(Material to process begins)

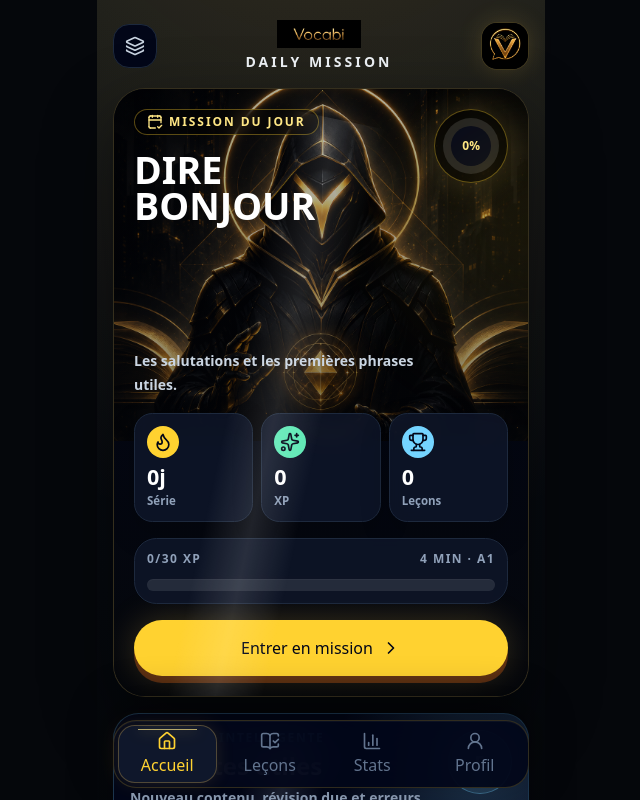
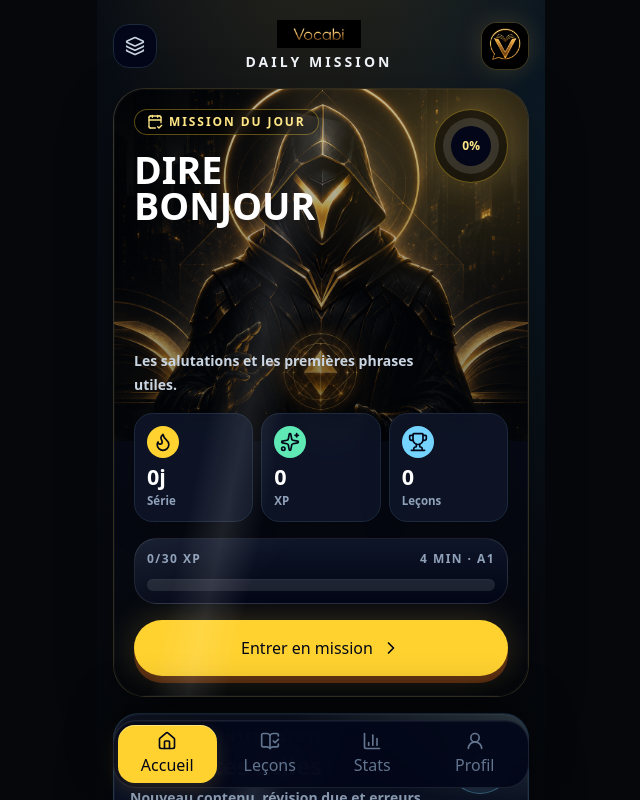
Before and after one commit to Portg4s/Vocabi, a Next.js app: page / in a window 1280 px wide. Both pictures are taken after a click on the button "Commencer". Shown: the top 800 px of the page, without its empty margins (319-959 px from the left). Built offline with nearby package versions, Linux system fonts and the light colour scheme.

Commit message:
polish app visual surfaces

```diff
--- a/src/app/globals.css
+++ b/src/app/globals.css
@@ -31,6 +31,53 @@ body {
   overscroll-behavior-y: none;
 }
 
+.vocabi-app-shell {
+  background:
+    radial-gradient(ellipse 80% 38% at 50% -12%, rgba(246, 199, 86, 0.18), transparent 72%),
+    radial-gradient(ellipse 65% 34% at 100% 8%, rgba(56, 189, 248, 0.08), transparent 68%),
+    linear-gradient(180deg, #080d14 0%, #05070b 48%, #070a10 100%);
+}
+
+.vocabi-panel {
+  position: relative;
+  isolation: isolate;
+  overflow: hidden;
+  background:
+    linear-gradient(180deg, rgba(15, 23, 42, 0.92), rgba(2, 6, 23, 0.98)),
+    #020617;
+  box-shadow:
+    0 20px 54px rgba(0, 0, 0, 0.34),
+    inset 0 1px 0 rgba(255, 255, 255, 0.04);
+}
+
+.vocabi-panel::before {
+  position: absolute;
+  inset: 0;
+  z-index: -1;
+  content: "";
+  border-radius: inherit;
+  background:
+    radial-gradient(ellipse 76% 46% at 92% 0%, rgba(246, 199, 86, 0.12), transparent 70%),
+    radial-gradient(ellipse 60% 42% at 0% 100%, rgba(52, 211, 153, 0.08), transparent 70%);
+  opacity: 0.95;
+}
+
+.vocabi-panel::after {
+  position: absolute;
+  inset: 0;
+  z-index: 1;
+  pointer-events: none;
+  content: "";
+  border-radius: inherit;
+  box-shadow: inset 0 0 0 1px rgba(255, 255, 255, 0.035);
+}
+
+.vocabi-card-sheen {
+  background:
+    linear-gradient(135deg, rgba(255, 255, 255, 0.05), transparent 38%),
+    linear-gradient(180deg, rgba(15, 23, 42, 0.92), rgba(2, 6, 23, 0.96));
+}
+
 button,
 input,
 textarea,
@@ -40,6 +87,7 @@ select {
 
 button {
   -webkit-tap-highlight-color: transparent;
+  touch-action: manipulation;
 }
 
 ::selection {
--- a/src/components/layout/mobile-nav.tsx
+++ b/src/components/layout/mobile-nav.tsx
@@ -13,7 +13,7 @@ const items: Array<{ id: Tab; label: string; icon: typeof Home }> = [
 export function MobileNav({ activeTab, onChange }: { activeTab: Tab; onChange: (tab: Tab) => void }) {
   return (
     <nav className="fixed inset-x-0 bottom-[calc(env(safe-area-inset-bottom)+0.75rem)] z-40 px-4 sm:left-1/2 sm:max-w-md sm:-translate-x-1/2">
-      <div className="grid h-[4.25rem] grid-cols-4 gap-1 rounded-[1.45rem] border border-amber-300/18 bg-slate-950/92 p-1 shadow-[0_-14px_46px_rgba(0,0,0,0.46),inset_0_1px_0_rgba(255,255,255,0.04)] backdrop-blur-xl">
+      <div className="grid h-[4.25rem] grid-cols-4 gap-1 rounded-[1.45rem] border border-white/10 bg-slate-950/94 p-1 shadow-[0_-16px_46px_rgba(0,0,0,0.46),inset_0_1px_0_rgba(255,255,255,0.05)] backdrop-blur-xl">
         {items.map((item) => {
           const Icon = item.icon;
           const active = item.id === activeTab;
@@ -25,11 +25,10 @@ export function MobileNav({ activeTab, onChange }: { activeTab: Tab; onChange: (
               className={cn(
                 "relative flex min-h-0 flex-col items-center justify-center gap-0.5 overflow-hidden rounded-[1.05rem] text-[0.68rem] font-extrabold leading-none transition active:scale-95",
                 active
-                  ? "bg-slate-900 text-amber-300 shadow-[inset_0_0_0_1px_rgba(246,199,86,0.28),0_0_18px_rgba(246,199,86,0.12)]"
+                  ? "bg-amber-300 text-slate-950 shadow-[0_6px_18px_rgba(246,199,86,0.16),inset_0_1px_0_rgba(255,255,255,0.34)]"
                   : "text-slate-500 hover:bg-slate-900 hover:text-slate-200",
               )}
             >
-              {active && <span className="pointer-events-none absolute inset-x-5 top-1 h-px bg-amber-200/70 shadow-[0_0_14px_rgba(246,199,86,0.72)]" />}
               <Icon className="h-5 w-5 shrink-0" aria-hidden="true" />
               {item.label}
             </button>
--- a/src/components/ui/card.tsx
+++ b/src/components/ui/card.tsx
@@ -5,7 +5,7 @@ export function Card({ className, ...props }: React.HTMLAttributes<HTMLDivElemen
   return (
     <div
       className={cn(
-        "rounded-[1.25rem] border border-slate-800 bg-slate-950 p-5 text-slate-100 shadow-[0_18px_46px_rgba(0,0,0,0.28)]",
+        "rounded-[1.25rem] border border-white/10 bg-slate-950 p-5 text-slate-100 shadow-[0_18px_46px_rgba(0,0,0,0.28)]",
         className,
       )}
       {...props}
@@ -17,7 +17,7 @@ export function SoftCard({ className, ...props }: React.HTMLAttributes<HTMLDivEl
   return (
     <div
       className={cn(
-        "rounded-[1.25rem] border border-slate-800 bg-slate-950/80 p-4 text-slate-100 shadow-[0_12px_32px_rgba(0,0,0,0.24)] backdrop-blur",
+        "rounded-[1.25rem] border border-white/10 bg-slate-950/80 p-4 text-slate-100 shadow-[0_12px_32px_rgba(0,0,0,0.24)] backdrop-blur",
         className,
       )}
       {...props}
--- a/src/features/learning/vocabi-app.tsx
+++ b/src/features/learning/vocabi-app.tsx
@@ -29,7 +29,7 @@ import type { ChangeEvent, ReactNode } from "react";
 import { useEffect, useMemo, useRef, useState } from "react";
 import { badgeDefinitions } from "@/data/badges";
 import { allLessons, getExerciseById, getFirstLesson, units } from "@/data/lessons";
-import { errorShake, feedbackVariants, glintSweep, pageVariants, pressable, revealContainer, revealItem, slowHalo, successPulse } from "@/lib/animations/variants";
+import { errorShake, feedbackVariants, glintSweep, pageVariants, pressable, revealContainer, revealItem, successPulse } from "@/lib/animations/variants";
 import { Button } from "@/components/ui/button";
 import { BadgePill } from "@/components/ui/badge-pill";
 import { Card } from "@/components/ui/card";
@@ -138,8 +138,7 @@ export function VocabiApp() {
   return (
     <main className="min-h-dvh text-slate-100" style={{ background: "#05070b" }}>
       <div
-        className="mx-auto min-h-dvh w-full max-w-md px-4 pb-[calc(env(safe-area-inset-bottom)+7.25rem)] pt-[calc(env(safe-area-inset-top)+1rem)]"
-        style={{ background: "radial-gradient(circle at 50% -10%, rgba(246,199,86,0.18), transparent 34%), linear-gradient(180deg, #080d14 0%, #05070b 45%, #070a10 100%)" }}
+        className="vocabi-app-shell mx-auto min-h-dvh w-full max-w-md px-4 pb-[calc(env(safe-area-inset-bottom)+7.25rem)] pt-[calc(env(safe-area-inset-top)+1rem)]"
       >
         <AnimatePresence mode="wait">
           {activeTab === "home" && (
@@ -337,24 +336,17 @@ function Dashboard({
 
       <motion.section
         variants={prefersReducedMotion ? undefined : revealItem}
-        className="relative overflow-hidden rounded-[2rem] border border-amber-300/20 bg-slate-950 shadow-[0_26px_70px_rgba(0,0,0,0.48)]"
+        className="vocabi-panel rounded-[2rem] border border-amber-300/18"
       >
         {!prefersReducedMotion && (
-          <>
-            <motion.div
-              aria-hidden="true"
-              animate={slowHalo}
-              className="pointer-events-none absolute -right-24 top-10 z-10 h-48 w-48 rounded-full bg-amber-300/18 blur-3xl"
-            />
-            <motion.div
-              aria-hidden="true"
-              animate={glintSweep}
-              className="pointer-events-none absolute inset-y-0 z-20 w-24 rotate-12 bg-gradient-to-r from-transparent via-white/12 to-transparent"
-            />
-          </>
+          <motion.div
+            aria-hidden="true"
+            animate={glintSweep}
+            className="pointer-events-none absolute inset-y-0 z-20 w-20 rotate-12 bg-gradient-to-r from-transparent via-white/10 to-transparent"
+          />
         )}
         <Image src={vocabiDashboardHeroImage} alt="" width={1122} height={1402} className="h-[22rem] w-full object-cover object-[50%_26%] opacity-90" preload />
-        <div className="absolute inset-0 bg-[linear-gradient(180deg,rgba(5,7,11,0.22)_0%,rgba(5,7,11,0.36)_42%,rgba(5,7,11,0.98)_100%)]" />
+        <div className="absolute inset-0 bg-[radial-gradient(ellipse_78%_44%_at_88%_6%,rgba(246,199,86,0.24),transparent_72%),linear-gradient(180deg,rgba(5,7,11,0.2)_0%,rgba(5,7,11,0.36)_42%,rgba(5,7,11,0.98)_100%)]" />
         <div className="absolute left-5 right-5 top-5 flex items-start justify-between gap-4">
           <div>
             <p className="inline-flex items-center gap-1.5 rounded-full border border-amber-300/35 bg-black/40 px-3 py-1 text-xs font-black uppercase tracking-[0.16em] text-amber-200 backdrop-blur">
@@ -381,7 +373,7 @@ function Dashboard({
             <Metric icon={<Trophy className="h-5 w-5" />} label="Leçons" value={progress.completedLessons.toString()} tone="sky" />
           </motion.div>
 
-          <div className="space-y-3 rounded-[1.4rem] border border-slate-800 bg-slate-900/80 p-3 backdrop-blur">
+          <div className="vocabi-card-sheen space-y-3 rounded-[1.4rem] border border-white/10 p-3 backdrop-blur">
             <div className="flex items-center justify-between text-xs font-black uppercase tracking-[0.12em] text-slate-400">
               <span>{progress.todayXp}/{progress.profile?.dailyGoalXp ?? 30} XP</span>
               <span>{nextLesson.estimatedMinutes} min · {nextLesson.difficulty}</span>
@@ -402,7 +394,7 @@ function Dashboard({
         <ReviewMissionCard progress={progress} onStartReview={onStartReview} />
       </motion.div>
 
-      <motion.section variants={prefersReducedMotion ? undefined : revealItem} className="space-y-4 rounded-[1.6rem] border border-slate-800 bg-slate-950/80 p-4 shadow-[0_18px_46px_rgba(0,0,0,0.28)] backdrop-blur">
+      <motion.section variants={prefersReducedMotion ? undefined : revealItem} className="vocabi-panel space-y-4 rounded-[1.6rem] border border-white/10 p-4 backdrop-blur">
         <div className="flex items-start justify-between gap-3">
           <div>
             <p className="flex items-center gap-1.5 text-xs font-black uppercase tracking-[0.14em] text-amber-300">
@@ -416,7 +408,7 @@ function Dashboard({
         </div>
         <ProgressBar value={unitPercent} className="bg-slate-900" />
         <div className="relative space-y-3 pt-1">
-          <span className="absolute bottom-8 left-[1.15rem] top-8 w-1 rounded-full bg-slate-900" />
+          <span className="absolute bottom-8 left-[1.15rem] top-8 w-1 rounded-full bg-white/10" />
           {currentUnit.lessons.map((lesson, lessonIndex) => {
             const status = progress.getLessonStatus(lesson.id);
             const active = lesson.id === nextLesson.id;
@@ -432,7 +424,7 @@ function Dashboard({
                 whileTap={status === "locked" || prefersReducedMotion ? undefined : "tap"}
                 className={cn(
                   "relative z-10 flex min-h-16 w-full items-center gap-3 rounded-[1.4rem] px-2 py-2 text-left transition",
-                  active ? "bg-amber-300/10 shadow-[inset_0_0_0_1px_rgba(246,199,86,0.18),0_0_24px_rgba(246,199,86,0.08)]" : "bg-transparent",
+                  active ? "bg-amber-300/10 shadow-[inset_0_0_0_1px_rgba(246,199,86,0.2),0_10px_24px_rgba(0,0,0,0.18)]" : "bg-transparent",
                   status === "locked" && "opacity-55",
                 )}
               >
@@ -483,13 +475,13 @@ function SmartSessionCard({ progress, onStartSmartSession }: { progress: ReturnT
   const mistakeCount = progress.exerciseHistory.filter((item) => !item.correct).length;
 
   return (
-    <section className="relative overflow-hidden rounded-[1.6rem] border border-sky-300/24 bg-slate-950 p-4 shadow-[0_18px_46px_rgba(0,0,0,0.32)]">
-      <div className="absolute inset-0 bg-[radial-gradient(circle_at_88%_20%,rgba(125,211,252,0.22),transparent_34%),radial-gradient(circle_at_10%_90%,rgba(246,199,86,0.14),transparent_32%)]" />
+    <section className="vocabi-panel rounded-[1.6rem] border border-sky-300/20 p-4">
+      <div className="absolute inset-0 bg-[radial-gradient(ellipse_84%_58%_at_102%_-8%,rgba(125,211,252,0.2),transparent_72%),radial-gradient(ellipse_70%_48%_at_-12%_112%,rgba(246,199,86,0.11),transparent_72%)]" />
       {!prefersReducedMotion && (
         <motion.div
           aria-hidden="true"
           animate={glintSweep}
-          className="pointer-events-none absolute inset-y-0 w-20 rotate-12 bg-gradient-to-r from-transparent via-sky-100/12 to-transparent"
+          className="pointer-events-none absolute inset-y-0 z-10 w-16 rotate-12 bg-gradient-to-r from-transparent via-sky-100/10 to-transparent"
         />
       )}
       <div className="relative space-y-4">
@@ -523,21 +515,13 @@ function SmartSessionCard({ progress, onStartSmartSession }: { progress: ReturnT
 }
 
 function ReviewMissionCard({ progress, onStartReview }: { progress: ReturnType<typeof useVocabiProgress>; onStartReview: () => void }) {
-  const prefersReducedMotion = useReducedMotion();
   const dueCount = progress.reviewSummary.dueCount;
   const hasDueCards = dueCount > 0 && progress.reviewQueue.length > 0;
   const nextDue = progress.reviewSummary.nextDueAt ? formatShortDate(progress.reviewSummary.nextDueAt) : "Après ta prochaine leçon";
 
   return (
-    <section className="relative overflow-hidden rounded-[1.6rem] border border-emerald-300/24 bg-slate-950 p-4 shadow-[0_18px_46px_rgba(0,0,0,0.32)]">
-      <div className="absolute inset-0 bg-[radial-gradient(circle_at_85%_15%,rgba(52,211,153,0.22),transparent_34%),radial-gradient(circle_at_10%_90%,rgba(246,199,86,0.12),transparent_32%)]" />
-      {!prefersReducedMotion && (
-        <motion.div
-          aria-hidden="true"
-          animate={slowHalo}
-          className="pointer-events-none absolute -right-16 -top-10 h-36 w-36 rounded-full bg-emerald-300/16 blur-3xl"
-        />
-      )}
+    <section className="vocabi-panel rounded-[1.6rem] border border-emerald-300/20 p-4">
+      <div className="absolute inset-0 bg-[radial-gradient(ellipse_84%_58%_at_100%_-10%,rgba(52,211,153,0.2),transparent_72%),radial-gradient(ellipse_72%_48%_at_-12%_110%,rgba(246,199,86,0.1),transparent_72%)]" />
       <div className="relative space-y-4">
         <div className="flex items-start justify-between gap-4">
           <div>
@@ -583,7 +567,7 @@ function MiniReviewStat({ label, value, tone }: { label: string; value: string;
   }[tone];
 
   return (
-    <div className="rounded-2xl border border-white/10 bg-slate-900/80 p-3">
+    <div className="vocabi-card-sheen rounded-2xl border border-white/10 p-3">
       <p className={cn("text-xl font-black leading-none", toneClass)}>{value}</p>
       <p className="mt-1 text-[0.68rem] font-black uppercase tracking-[0.08em] text-slate-500">{label}</p>
     </div>
@@ -1015,9 +999,9 @@ function StatsView({ progress, onStartMistakes }: { progress: ReturnType<typeof
           <p className="text-sm leading-6 text-slate-400">Aucune activité pour l&apos;instant. Une leçon et cette zone prendra vie.</p>
         ) : (
           progress.dailyStats.slice(-5).reverse().map((day) => (
-            <div key={day.date} className="flex items-center justify-between rounded-2xl bg-slate-900 p-3">
+            <div key={day.date} className="flex items-center justify-between rounded-2xl border border-white/10 bg-slate-900/80 p-3">
               <span className="text-sm font-bold text-slate-300">{day.date}</span>
-              <span className="text-sm font-black text-emerald-700">+{day.xp} XP</span>
+              <span className="text-sm font-black text-emerald-300">+{day.xp} XP</span>
             </div>
           ))
         )}
@@ -1058,8 +1042,8 @@ function StatsView({ progress, onStartMistakes }: { progress: ReturnType<typeof
           <p className="text-sm leading-6 text-slate-400">Aucune erreur enregistrée pour l&apos;instant. C&apos;est bon signe.</p>
         ) : (
           recentMistakes.map((item) => (
-            <div key={item.id} className="rounded-2xl bg-rose-50 p-3">
-              <p className="text-sm font-black text-rose-900">{getExerciseById(item.exerciseId)?.prompt ?? item.exerciseId}</p>
+            <div key={item.id} className="rounded-2xl border border-rose-300/18 bg-rose-400/10 p-3">
+              <p className="text-sm font-black text-rose-100">{getExerciseById(item.exerciseId)?.prompt ?? item.exerciseId}</p>
               <p className="text-xs font-bold leading-5 text-slate-400">Réponse attendue : {formatExpected(item.expected)}</p>
             </div>
           ))
@@ -1147,7 +1131,7 @@ function ProfileView({ progress }: { progress: ReturnType<typeof useVocabiProgre
             </button>
           ))}
         </div>
-        {goalMessage && <p className="rounded-2xl bg-emerald-50 p-3 text-sm font-bold leading-6 text-emerald-800">{goalMessage}</p>}
+        {goalMessage && <p className="rounded-2xl border border-emerald-300/18 bg-emerald-300/10 p-3 text-sm font-bold leading-6 text-emerald-100">{goalMessage}</p>}
       </Card>
       <Card className="space-y-4">
         <div className="flex items-center gap-3">
```
Also changed, not shown: src/components/ui/button.tsx (+4 -4 lines).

(Material to process ends)

● **Required action**: Return every line of the records in which the word "exerciseId" is found.

● **Problem solution**:
-              <p className="text-sm font-black text-rose-900">{getExerciseById(item.exerciseId)?.prompt ?? item.exerciseId}</p>
+              <p className="text-sm font-black text-rose-100">{getExerciseById(item.exerciseId)?.prompt ?? item.exerciseId}</p>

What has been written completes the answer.